Furosemide, a loop diuretic, is usually very effective and might be all that is necessary to control the blood pressure and fluid overload. If the blood pressure does not improve at 24-hour follow-up, an antihypertensive medication--such as a calcium channel blocker or a converting enzyme inhibitor--will need to be added.
Close follow-up is necessary to continue to monitor the blood pressure and other aspects of the fluid status, to monitor the GFR and serum potassium level, and to otherwise monitor the patient's clinical status. Careful outpatient follow-up can obviate the need for hospital admission.
In patients with PSGN, the gross hematuria and reduced GFR generally resolve over several weeks. The hypertension resolves over 2 to 6 weeks. The C3 level becomes normal within 3 months, but microscopic hematuria and proteinuria can persist for up to a year. Failure of the C3 level to return to normal suggests membranoproliferative glomerulonephritis (MPGN), a distinct and chronic glomerulonephritis that can present in a fashion identical to that of PSGN. MPGN has an appreciably poorer prognosis and carries the risk of chronic renal failure.
OUTCOME OF THIS CASE
The gross hematuria in this child lasted 10 days. Normalization of creatinine and urea levels was coincident with the clearing of gross hematuria. The hypertension required the addition of a calcium channel blocker; this therapy was maintained for several weeks.

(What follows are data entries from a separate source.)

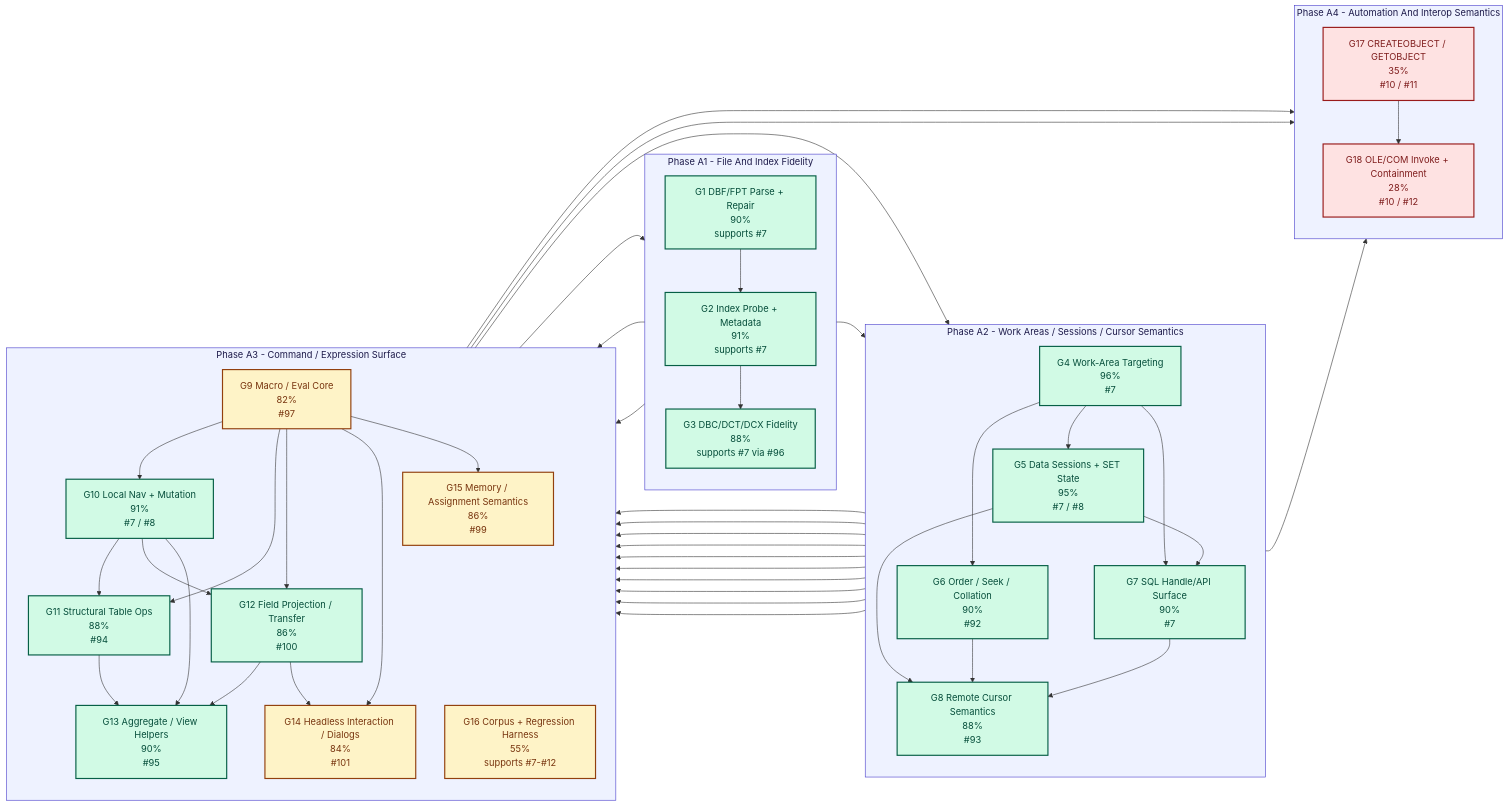
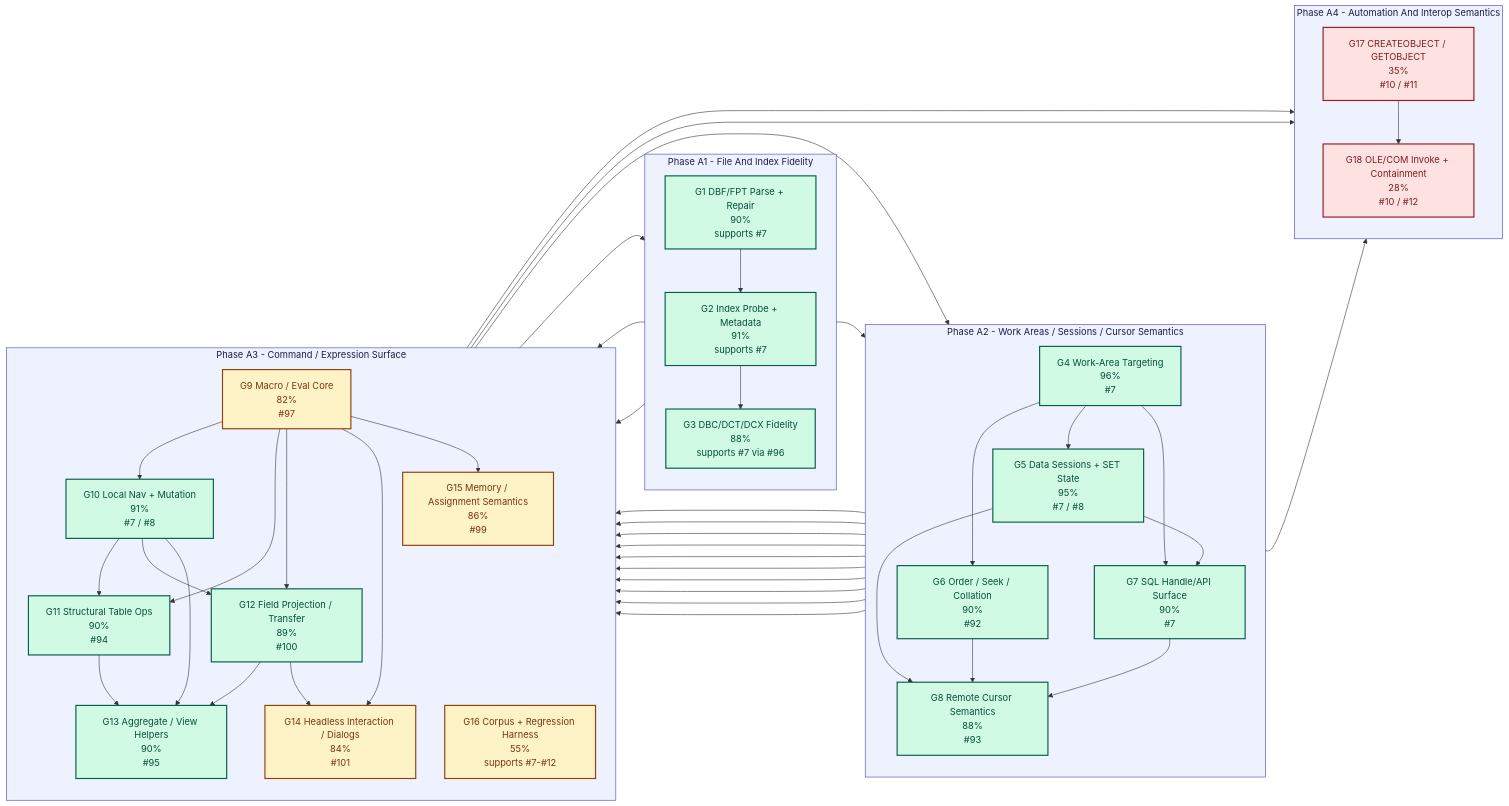
Before and after one commit to rhamenator/Project-Copperfin: the first of 3 diagrams in docs/23-phase-a-dependency-breakdown.md, drawn with Mermaid. The commit also changed other lines of this file and 8 other files, not shown here.

```diff
--- a/docs/23-phase-a-dependency-breakdown.md
+++ b/docs/23-phase-a-dependency-breakdown.md
@@ -99,8 +99,8 @@
         direction TB
         G9["G9 Macro / Eval Core<br/>82%<br/>#97"]
         G10["G10 Local Nav + Mutation<br/>91%<br/>#7 / #8"]
-        G11["G11 Structural Table Ops<br/>88%<br/>#94"]
-        G12["G12 Field Projection / Transfer<br/>86%<br/>#100"]
+        G11["G11 Structural Table Ops<br/>90%<br/>#94"]
+        G12["G12 Field Projection / Transfer<br/>89%<br/>#100"]
         G13["G13 Aggregate / View Helpers<br/>90%<br/>#95"]
         G14["G14 Headless Interaction / Dialogs<br/>84%<br/>#101"]
         G15["G15 Memory / Assignment Semantics<br/>86%<br/>#99"]
```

The dosage was slowly tapered and the drug discontinued over several more weeks. The furosemide dosing was reduced to once a day after the gross hematuria resolved and was discontinued a week later.
At 3-month follow-up, the child felt well. His blood pressure was normal, as were levels of creatinine, urea, and C3. His urine still showed 5 to 10 red blood cells per high-power field, but there was no protein. Microscopic hematuria was still present at 6-month follow-up but had disappeared by 12-month follow-up.